_WHAT IS EXPECTED_
Below are records. Find each line in them that holds the word "void" and copy it.

_DATA TO PROCESS_
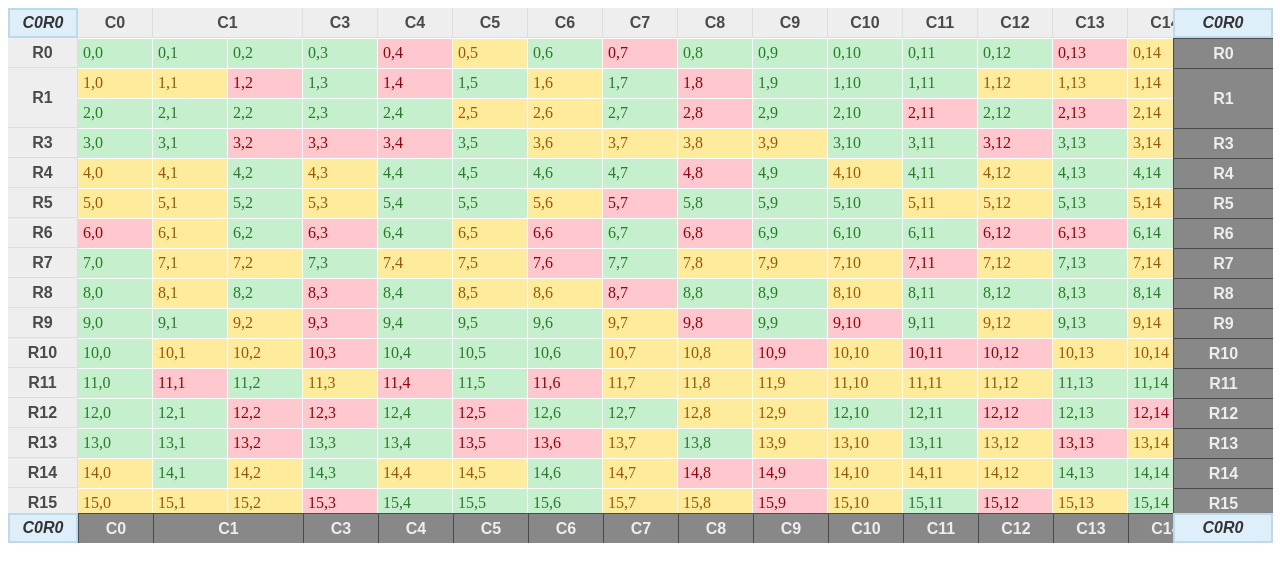
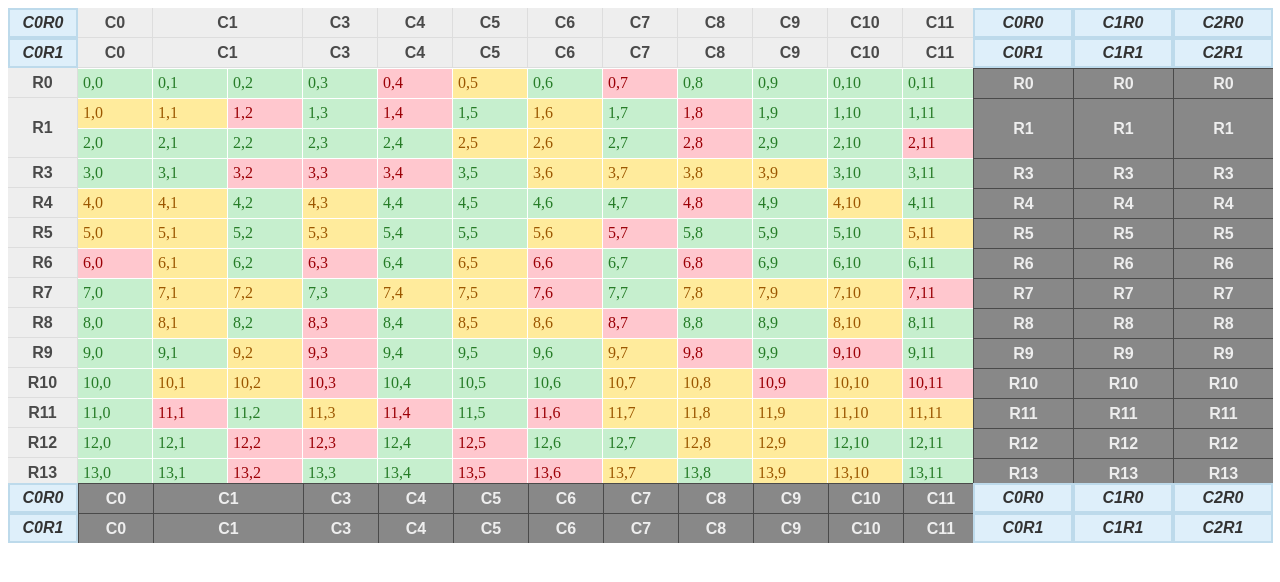
Before and after one commit to ericdrowell/PowerGrid, a React app: page / in a window 1280 px wide. Shown: the top 582 px of the page. Built offline with nearby package versions, Linux system fonts and the light colour scheme.

Commit message:
misc cleanup

```diff
--- a/demo/App.tsx
+++ b/demo/App.tsx
@@ -7,10 +7,10 @@ import { Rating, DemoRatingCellViewModel } from './types';
 
 const NUM_COLS = 100;
 const NUM_ROWS = 4000;
-const NUM_COL_HEADER_ROWS = 1;
+const NUM_COL_HEADER_ROWS = 2;
 const NUM_ROW_HEADER_ROWS = 1;
-const NUM_COL_FOOTER_ROWS = 1;
-const NUM_ROW_FOOTER_ROWS = 1;
+const NUM_COL_FOOTER_ROWS = 2;
+const NUM_ROW_FOOTER_ROWS = 3;
 const CELL_WIDTH = 75;
 const CELL_HEIGHT = 30;
 const VIEWPORT_WIDTH = 1280;
@@ -38,9 +38,7 @@ const getRating = (): Rating => {
 
 const generateData = (): GridViewModel<DemoRatingCellViewModel, CellViewModel> => {
   const gridViewModel: GridViewModel<DemoRatingCellViewModel, CellViewModel> = {
-    //maxCellsWhileScrolling: 200,
-    width: VIEWPORT_WIDTH,
-    height: VIEWPORT_HEIGHT,
+    // maxCellsWhileScrolling: 200,
     colWidths: [],
     rowHeights: [],
     cells: [],
@@ -257,6 +255,42 @@ const generateData = (): GridViewModel<DemoRatingCellViewModel, CellViewModel> =
         gridViewModel.footers.rightIntersections[r][c] = cell;
       }
     }
+
+    // gridViewModel.headers.leftIntersections = [[{
+    //   renderer: IntersectionCell,
+    //   viewModel: {
+    //     value: 'Merged Cells',
+    //   },
+    //   colspan: NUM_ROW_HEADER_ROWS,
+    //   rowspan: NUM_COL_HEADER_ROWS,
+    // }]];
+
+    // gridViewModel.headers.rightIntersections = [[{
+    //   renderer: IntersectionCell,
+    //   viewModel: {
+    //     value: 'Merged Cells',
+    //   },
+    //   colspan: NUM_ROW_FOOTER_ROWS,
+    //   rowspan: NUM_COL_HEADER_ROWS,
+    // }]];
+
+    // gridViewModel.footers.leftIntersections = [[{
+    //   renderer: IntersectionCell,
+    //   viewModel: {
+    //     value: 'Merged Cells',
+    //   },
+    //   colspan: NUM_ROW_HEADER_ROWS,
+    //   rowspan: NUM_COL_FOOTER_ROWS,
+    // }]];
+
+    // gridViewModel.footers.rightIntersections = [[{
+    //   renderer: IntersectionCell,
+    //   viewModel: {
+    //     value: 'Merged Cells',
+    //   },
+    //   colspan: NUM_ROW_FOOTER_ROWS,
+    //   rowspan: NUM_COL_FOOTER_ROWS,
+    // }]];
   }
 
   return gridViewModel;
@@ -286,6 +320,13 @@ const App: React.FC = () => {
           cells: [...viewModel.headers.rowHeader.cells.slice(0, row), ...viewModel.headers.rowHeader.cells.slice(row + 1)],
         },
       },
+      footers: {
+        ...viewModel.footers,
+        rowFooter: {
+          ...viewModel.footers.rowFooter,
+          cells: [...viewModel.footers.rowFooter.cells.slice(0, row), ...viewModel.footers.rowFooter.cells.slice(row + 1)],
+        },
+      },
     });
   };
 
@@ -297,7 +338,13 @@ const App: React.FC = () => {
   return (
     <>
       <CssReset />
-      <PowerGrid viewModel={viewModel} onCellClick={onCellClick} onScroll={onScroll} />
+      <PowerGrid
+        width={VIEWPORT_WIDTH}
+        height={VIEWPORT_HEIGHT}
+        viewModel={viewModel}
+        onCellClick={onCellClick}
+        onScroll={onScroll}
+      />
     </>
   );
 };
--- a/src/PowerGrid.tsx
+++ b/src/PowerGrid.tsx
@@ -1,6 +1,6 @@
 import React from 'react';
 import styled from '@emotion/styled';
-import { GridViewModel, Cell, CellViewModel, Position } from './types';
+import { GridViewModel, Cell, CellViewModel, Position, FixedGridRow, FixedGridColumn } from './types';
 
 // TODO: this probably needs to change per browser.  Probably should auto calculate.
 const SCROLLBAR_SIZE = 15;
@@ -9,7 +9,9 @@ type CellMeta = Position & {
   width: number,
   height: number,
   visible: boolean;
-  // direction of cell relative to center of grid
+  /**
+   * direction of cell relative to center of grid
+   */
   direction: Position;
 };
 
@@ -59,9 +61,6 @@ const ShadowGrid = styled.div<{
   colFooterHeight?: number;
   rowFooterWidth?: number;
 }>(({ colHeaderHeight = 0, rowHeaderWidth = 0, colFooterHeight = 0, rowFooterWidth = 0 }) => ({
-  // TODO: do we actually need to size the shadow grid to the body? what will this do to scrollbars?
-  width: `calc(100% - ${rowHeaderWidth + rowFooterWidth}px)`,
-  height: `calc(100% - ${colHeaderHeight + colFooterHeight}px)`,
   top: `${colHeaderHeight}px`,
   left: `${rowHeaderWidth}px`,
   bottom: `${colFooterHeight}px`,
@@ -102,6 +101,8 @@ const GridHeaderCell = styled(GridCell.withComponent('th'))({
 });
 
 export type PowerGridProps<T extends CellViewModel, H extends CellViewModel = T> = {
+  width: number;
+  height: number;
   viewModel: GridViewModel<T, H>;
   onCellClick?: (event: React.MouseEvent<HTMLElement>) => void;
   onScroll?: (scrollPosition: Position) => void;
@@ -128,7 +129,7 @@ class PowerGrid<T extends CellViewModel = CellViewModel, H extends CellViewModel
   }
 
   render(): React.ReactNode {
-    const { role, viewModel } = this.props;
+    const { height, role, viewModel, width } = this.props;
     const gridMeta: GridMeta = this.getGridMeta(viewModel, this.currentScrollPosition);
     this.cachedGridMeta = gridMeta;
     const maxCells = viewModel.maxCellsWhileScrolling && viewModel.maxCellsWhileScrolling >= 0 && this.isScrolling ?
@@ -175,11 +176,11 @@ class PowerGrid<T extends CellViewModel = CellViewModel, H extends CellViewModel
         <thead role="rowgroup">
           {viewModel.headers.colHeader.cells.map((row, i) => (
             <GridRow key={`header_${i}`} role="row">
-              {this.renderColHeaderIntersectionCells(i, gridMeta, CellType.HeaderIntersectionLeft)}
+              {this.renderHeaderIntersectionCells(i, gridMeta, CellType.HeaderIntersectionLeft)}
               {row.slice(startCell.col, endCell.col + 1).map((cell, j) =>
                 this.renderCell({ ...cell, row: i, col: j + startCell.col } as InternalCell, gridMeta, CellType.ColumnHeader)
               )}
-              {this.renderColHeaderIntersectionCells(i, gridMeta, CellType.HeaderIntersectionRight)}
+              {this.renderHeaderIntersectionCells(i, gridMeta, CellType.HeaderIntersectionRight)}
             </GridRow>
           ))}
         </thead>
@@ -197,23 +198,23 @@ class PowerGrid<T extends CellViewModel = CellViewModel, H extends CellViewModel
         <tfoot role="rowgroup">
           {viewModel.footers.colFooter.cells.map((row, i) => (
             <GridRow key={`footer_${i}`} role="row">
-              {this.renderColFooterIntersectionCells(i, gridMeta, CellType.FooterIntersectionLeft)}
+              {this.renderHeaderIntersectionCells(i, gridMeta, CellType.FooterIntersectionLeft)}
               {row.slice(startCell.col, endCell.col + 1).map((cell, j) =>
                 this.renderCell({ ...cell, row: i, col: j + startCell.col } as InternalCell, gridMeta, CellType.ColumnFooter)
               )}
-              {this.renderColFooterIntersectionCells(i, gridMeta, CellType.FooterIntersectionRight)}
+              {this.renderHeaderIntersectionCells(i, gridMeta, CellType.FooterIntersectionRight)}
             </GridRow>
           ))}
         </tfoot>
       );
     }
 
-    let viewportWidth = viewModel.width;
+    let viewportWidth = width;
     if (!viewModel.hideScrollbars) {
       viewportWidth -= SCROLLBAR_SIZE;
     }
 
-    let viewportHeight = viewModel.height;
+    let viewportHeight = height;
     if (!viewModel.hideScrollbars) {
       viewportHeight -= SCROLLBAR_SIZE;
     }
@@ -224,8 +225,8 @@ class PowerGrid<T extends CellViewModel = CellViewModel, H extends CellViewModel
         onScroll={this.handleScroll}
         onWheel={this.handleWheel}
         style={{
-          width: `${viewModel.width}px`,
-          height: `${viewModel.height}px`,
+          width: `${width}px`,
+          height: `${height}px`,
         }}
       >
         <ShadowGrid
@@ -269,8 +270,8 @@ class PowerGrid<T extends CellViewModel = CellViewModel, H extends CellViewModel
   }
 
   private readonly renderCell = (cell: InternalCell, gridMeta: GridMeta, cellType: CellType = CellType.GridCell): React.ReactNode => {
-    const { onCellClick, viewModel } = this.props;
-    const cellMeta = this.getCellMeta(viewModel, gridMeta, cell as Cell<T>, cell.row, cell.col, cellType);
+    const { onCellClick } = this.props;
+    const cellMeta = this.getCellMeta(gridMeta, cell as Cell<T>, cell.row, cell.col, cellType);
     const x = cellMeta.x - gridMeta.x;
     const y = cellMeta.y - gridMeta.y;
     const { height, width } = cellMeta;
@@ -313,50 +314,54 @@ class PowerGrid<T extends CellViewModel = CellViewModel, H extends CellViewModel
     );
   };
 
-  // TODO: consolidate w/ footer method
-  private readonly renderColHeaderIntersectionCells = (
+  private readonly renderHeaderIntersectionCells = (
     row: number,
     gridMeta: GridMeta,
-    cellType: CellType.HeaderIntersectionLeft | CellType.HeaderIntersectionRight,
+    cellType: CellType.HeaderIntersectionLeft | CellType.HeaderIntersectionRight | CellType.FooterIntersectionLeft | CellType.FooterIntersectionRight,
   ): React.ReactNode => {
     const { viewModel: { headers, footers } } = this.props;
+    let intersectionXAxis: FixedGridColumn<H> | undefined;
+    let intersectionYAxis: FixedGridRow<H> | undefined;
+    let intersections: Cell<H>[][] | undefined;
 
-    const intersectionAxis = cellType === CellType.HeaderIntersectionLeft ? headers?.rowHeader : footers?.rowFooter;
-    if (headers?.colHeader && intersectionAxis) {
-      const intersections = cellType == CellType.HeaderIntersectionLeft ? headers?.leftIntersections : headers?.rightIntersections;
-      return intersectionAxis.widths.map((width, col) => {
+    switch (cellType) {
+      case CellType.HeaderIntersectionLeft:
+        intersectionXAxis = headers?.colHeader;
+        intersectionYAxis = headers?.rowHeader;
+        intersections = headers?.leftIntersections;
+        break;
+      case CellType.FooterIntersectionLeft:
+        intersectionXAxis = footers?.colFooter;
+        intersectionYAxis = headers?.rowHeader;
+        intersections = footers?.leftIntersections;
+        break;
+      case CellType.HeaderIntersectionRight:
+        intersectionXAxis = headers?.colHeader;
+        intersectionYAxis = footers?.rowFooter;
+        intersections = headers?.rightIntersections;
+        break;
+      case CellType.FooterIntersectionRight:
+        intersectionXAxis = footers?.colFooter;
+        intersectionYAxis = footers?.rowFooter;
+        intersections = footers?.rightIntersections;
+        break;
+    }
+
+    if (intersectionXAxis && intersectionYAxis) {
+      return intersectionYAxis.widths.map((width, col) => {
         let cell: Partial<InternalCell> = {
           renderer: () => <div style={{ backgroundColor: '#fff', height: '100%', }} />,
         };
-        if (intersections &&
-          intersections[row] &&
+        if (intersections) {
+          if (intersections[row] &&
             intersections[row][col]) {
+            // TODO: skip other cells if colspan/rowspan > 1?
             cell = intersections[row][col];
+          } else {
+            // don't render a cell if intersections are defined, but no cell for this coord is defined
+            // console.log(`not rendering a cell for ${cellType} at [${col}, ${row}]`);
+            return null;
           }
-        return this.renderCell({ ...cell, row, col } as InternalCell, gridMeta, cellType);
-      });
-    }
-    return null;
-  };
-
-  private readonly renderColFooterIntersectionCells = (
-    row: number,
-    gridMeta: GridMeta,
-    cellType: CellType.FooterIntersectionLeft | CellType.FooterIntersectionRight,
-  ): React.ReactNode => {
-    const { viewModel: { headers, footers } } = this.props;
-
-    const intersectionAxis = cellType === CellType.FooterIntersectionLeft ? headers?.rowHeader : footers?.rowFooter;
-    if (footers?.colFooter && intersectionAxis) {
-      return intersectionAxis.widths.map((width, col) => {
-        let cell: Partial<InternalCell> = {
-          renderer: () => <div style={{ backgroundColor: '#fff', height: '100%', }} />,
-        };
-        const intersections = cellType == CellType.FooterIntersectionLeft ? footers?.leftIntersections : footers?.rightIntersections;
-        if (intersections &&
-          intersections[row] &&
-          intersections[row][col]) {
-          cell = intersections[row][col];
         }
         return this.renderCell({ ...cell, row, col } as InternalCell, gridMeta, cellType);
       });
@@ -380,12 +385,12 @@ class PowerGrid<T extends CellViewModel = CellViewModel, H extends CellViewModel
   };
 
   private readonly onScroll = (targetScrollPosition: Position): void => {
-    const viewModel = this.props.viewModel;
+    const { height, width } = this.props;
     const gridMeta = this.cachedGridMeta;
     const minX = 0;
     const minY = 0;
-    const maxX = gridMeta.innerWidth - viewModel.width + SCROLLBAR_SIZE;
-    const maxY = gridMeta.innerHeight - viewModel.height + SCROLLBAR_SIZE;
+    const maxX = gridMeta.innerWidth - width + SCROLLBAR_SIZE;
+    const maxY = gridMeta.innerHeight - height + SCROLLBAR_SIZE;
 
     const normalizedScrollPosition: Position = {
       x: Math.min(Math.max(minX, targetScrollPosition.x), maxX),
@@ -451,53 +456,50 @@ class PowerGrid<T extends CellViewModel = CellViewModel, H extends CellViewModel
   }
 
   private readonly getCellMeta = (
-    viewModel: GridViewModel<T, H>,
     gridMeta: GridMeta,
     cell: Cell<T>,
     row: number,
     col: number,
     cellType: CellType = CellType.GridCell
   ): CellMeta => {
-    const gridX = gridMeta.x;
-    const gridY = gridMeta.y;
-    const gridWidth = viewModel.width; // - gridMeta.totalRowHeaderWidth - gridMeta.totalRowFooterWidth;
-    const gridHeight = viewModel.height; // + gridMeta.totalColHeaderHeight + gridMeta.totalColFooterHeight;
+    const { x: gridX, y: gridY } = gridMeta;
+    const { width: gridWidth, height: gridHeight } = this.props;
+
     let x = gridMeta.colStarts[col];
     let y = gridMeta.rowStarts[row];
 
-    // TODO: accommodate varying row/col heights/widths
+    // TODO: cache header positions -- can leverage getStarts() in getGridMeta()
+    // set header X position
+    if (cellType !== CellType.GridCell) {
       switch (cellType) {
-      case CellType.ColumnHeader:
-        y = row * gridMeta.colHeaderHeights[row] + gridY;
-        break;
-      case CellType.ColumnFooter:
-        y = gridY + gridHeight - ((row + 1) * gridMeta.colFooterHeights[row]) - SCROLLBAR_SIZE;
-        break;
         case CellType.RowHeader:
-        x = col * gridMeta.rowHeaderWidths[col] + gridX;
+        case CellType.HeaderIntersectionLeft:
+        case CellType.FooterIntersectionLeft:
+          x = gridMeta.rowHeaderWidths.slice(0, col).reduce((ttl, x) => ttl += x, 0) + gridX;
           break;
         case CellType.RowFooter:
-        x = gridX + gridWidth - ((col + 1) * gridMeta.rowFooterWidths[col]) - SCROLLBAR_SIZE;
-        break;
-      case CellType.HeaderIntersectionLeft:
-        x = viewModel.headers!.rowHeader!.widths.slice(0, col).reduce((ttl, x) => ttl += x, 0) + gridX;
-        y = viewModel.headers!.colHeader!.heights.slice(0, row).reduce((ttl, y) => ttl += y, 0) + gridY;
-        break;
         case CellType.HeaderIntersectionRight:
-        x = gridX + gridWidth - viewModel.footers!.rowFooter!.widths.slice(0, col + 1).reduce((ttl, x) => ttl += x, 0)  - SCROLLBAR_SIZE;
-        y = viewModel.headers!.colHeader!.heights.slice(0, row).reduce((ttl, y) => ttl += y, 0) + gridY;
-        break;
-      case CellType.FooterIntersectionLeft:
-        x = viewModel.headers!.rowHeader!.widths.slice(0, col).reduce((ttl, x) => ttl += x, 0) + gridX;
-        y = gridY + gridHeight - viewModel.footers!.colFooter!.heights.slice(0, row + 1).reduce((ttl, y) => ttl += y, 0) - SCROLLBAR_SIZE;
-        break;
         case CellType.FooterIntersectionRight:
-        x = gridX + gridWidth - viewModel.footers!.rowFooter!.widths.slice(0, col + 1).reduce((ttl, x) => ttl += x, 0)  - SCROLLBAR_SIZE;
-        y = gridY + gridHeight - viewModel.footers!.colFooter!.heights.slice(0, row + 1).reduce((ttl, y) => ttl += y, 0) - SCROLLBAR_SIZE;
+          x = gridX + gridWidth - gridMeta.rowFooterWidths.slice(0, gridMeta.rowFooterWidths.length - col).reduce((ttl, x) => ttl += x, 0) - SCROLLBAR_SIZE;
           break;
       }
 
-    let colspanRemaining = cell.colspan === undefined ? 1 : cell.colspan;
+      // set header Y position
+      switch (cellType) {
+        case CellType.ColumnHeader:
+        case CellType.HeaderIntersectionLeft:
+        case CellType.HeaderIntersectionRight:
+          y = gridMeta.colHeaderHeights.slice(0, row).reduce((ttl, y) => ttl += y, 0) + gridY;
+          break;
+        case CellType.ColumnFooter:
+        case CellType.FooterIntersectionLeft:
+        case CellType.FooterIntersectionRight:
+          y = gridY + gridHeight - gridMeta.colFooterHeights.slice(0, gridMeta.colFooterHeights.length - row).reduce((ttl, y) => ttl += y, 0) - SCROLLBAR_SIZE;
+          break;
+      }
+    }
+
+    let colspanRemaining = cell.colspan ?? 1;
     let colspanCol = col;
     let width = 0;
     while (colspanRemaining > 0) {
@@ -508,29 +510,21 @@ class PowerGrid<T extends CellViewModel = CellViewModel, H extends CellViewModel
           width += gridMeta.colWidths[colspanCol];
           break;
         case CellType.RowHeader:
+        case CellType.HeaderIntersectionLeft:
+        case CellType.FooterIntersectionLeft:
           width += gridMeta.rowHeaderWidths[colspanCol];
           break;
         case CellType.RowFooter:
+        case CellType.HeaderIntersectionRight:
+        case CellType.FooterIntersectionRight:
           width += gridMeta.rowFooterWidths[colspanCol];
-          break;
-        case CellType.HeaderIntersectionLeft:
-          width += viewModel.headers!.rowHeader!.widths[colspanCol];
-          break;
-        case CellType.HeaderIntersectionRight:
-          width += viewModel.footers!.rowFooter!.widths[colspanCol];
-          break;
-        case CellType.FooterIntersectionLeft:
-          width += viewModel.headers!.rowHeader!.widths[colspanCol];
-          break;
-        case CellType.FooterIntersectionRight:
-          width += viewModel.footers!.rowFooter!.widths[colspanCol];
           break;
       }
       colspanCol++;
       colspanRemaining--;
     }
 
-    let rowspanRemaining = cell.rowspan === undefined ? 1 : cell.rowspan;
+    let rowspanRemaining = cell.rowspan ?? 1;
     let rowspanRow = row;
     let height = 0;
     while (rowspanRemaining > 0) {
@@ -541,18 +535,14 @@ class PowerGrid<T extends CellViewModel = CellViewModel, H extends CellViewModel
           height += gridMeta.rowHeights[rowspanRow];
           break;
         case CellType.ColumnHeader:
+        case CellType.HeaderIntersectionLeft:
+        case CellType.HeaderIntersectionRight:
           height += gridMeta.colHeaderHeights[rowspanRow];
           break;
         case CellType.ColumnFooter:
-          height += gridMeta.colFooterHeights[rowspanRow];
-          break;
-        case CellType.HeaderIntersectionLeft:
-        case CellType.HeaderIntersectionRight:
-          height += viewModel.headers!.colHeader!.heights[rowspanRow];
-          break;
         case CellType.FooterIntersectionLeft:
         case CellType.FooterIntersectionRight:
-          height += viewModel.footers!.colFooter!.heights[rowspanRow];
+          height += gridMeta.colFooterHeights[rowspanRow];
           break;
       }
       rowspanRow++;
@@ -567,7 +557,6 @@ class PowerGrid<T extends CellViewModel = CellViewModel, H extends CellViewModel
       width,
       height,
       visible,
-      // direction of cell relative to center of grid
       direction: {
         x: x > gridX + gridWidth/2 ? -1 : 1,
         y: y > gridY + gridHeight/2 ? -1 : 1
@@ -589,7 +578,7 @@ class PowerGrid<T extends CellViewModel = CellViewModel, H extends CellViewModel
       startCell = viewModel.cells[row][col] as InternalCell;
 
       if (startCell) {
-        const startCellMeta = this.getCellMeta(viewModel, gridMeta, startCell as Cell<T>, row, col);
+        const startCellMeta = this.getCellMeta(gridMeta, startCell as Cell<T>, row, col);
 
         // if we find a visible cell, we have found the start cell!
         if (startCellMeta.visible) {
@@ -649,7 +638,7 @@ class PowerGrid<T extends CellViewModel = CellViewModel, H extends CellViewModel
       }
       const cell = viewModel.cells[startRow][minCol];
       if (cell) {
-        const cellMeta = this.getCellMeta(viewModel, gridMeta, cell, startRow, minCol);
+        const cellMeta = this.getCellMeta(gridMeta, cell, startRow, minCol);
         if (!cellMeta.visible) {
           break;
         }
@@ -664,7 +653,7 @@ class PowerGrid<T extends CellViewModel = CellViewModel, H extends CellViewModel
       }
       const cell = viewModel.cells[startRow][maxCol];
       if (cell) {
-        const cellMeta = this.getCellMeta(viewModel, gridMeta, cell, startRow, maxCol);
+        const cellMeta = this.getCellMeta(gridMeta, cell, startRow, maxCol);
         if (!cellMeta.visible) {
           break;
         }
@@ -679,7 +668,7 @@ class PowerGrid<T extends CellViewModel = CellViewModel, H extends CellViewModel
       }
       const cell = viewModel.cells[minRow][startCol];
       if (cell) {
-        const cellMeta = this.getCellMeta(viewModel, gridMeta, cell, minRow, startCol);
+        const cellMeta = this.getCellMeta(gridMeta, cell, minRow, startCol);
         if (!cellMeta.visible) {
           break;
         }
@@ -694,7 +683,7 @@ class PowerGrid<T extends CellViewModel = CellViewModel, H extends CellViewModel
       }
       const cell = viewModel.cells[maxRow][startCol];
       if (cell) {
-        const cellMeta = this.getCellMeta(viewModel, gridMeta, cell, maxRow, startCol);
+        const cellMeta = this.getCellMeta(gridMeta, cell, maxRow, startCol);
         if (!cellMeta.visible) {
           break;
         }
@@ -736,8 +725,8 @@ class PowerGrid<T extends CellViewModel = CellViewModel, H extends CellViewModel
     const rowHeights = viewModel.rowHeights;
     const colStarts = this.getStarts(colWidths, totalRowHeaderWidth);
     const rowStarts = this.getStarts(rowHeights, totalColHeaderHeight);
-    const innerWidth = colStarts[colStarts.length-1] + colWidths[colWidths.length-1]; // TODO: account for headers and footers
-    const innerHeight = rowStarts[rowStarts.length-1] + rowHeights[rowHeights.length-1];
+    const innerWidth = colStarts[colStarts.length-1] + colWidths[colWidths.length-1] + totalRowFooterWidth;
+    const innerHeight = rowStarts[rowStarts.length-1] + rowHeights[rowHeights.length-1] + totalColFooterHeight;
 
     return {
       colWidths,
--- a/src/types.ts
+++ b/src/types.ts
@@ -25,8 +25,6 @@ export type FixedGridRow<T extends CellViewModel> = {
 }
 
 export type GridViewModel<T extends CellViewModel, H extends CellViewModel = T> = {
-  width: number;
-  height: number;
   colWidths: number[];
   rowHeights: number[];
   cells: Cell<T>[][];
```
Lines whose indentation alone changed are shown as unchanged.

_WRITTEN ANSWER_
   onCellClick?: (event: React.MouseEvent<HTMLElement>) => void;
   onScroll?: (scrollPosition: Position) => void;
   private readonly onScroll = (targetScrollPosition: Position): void => {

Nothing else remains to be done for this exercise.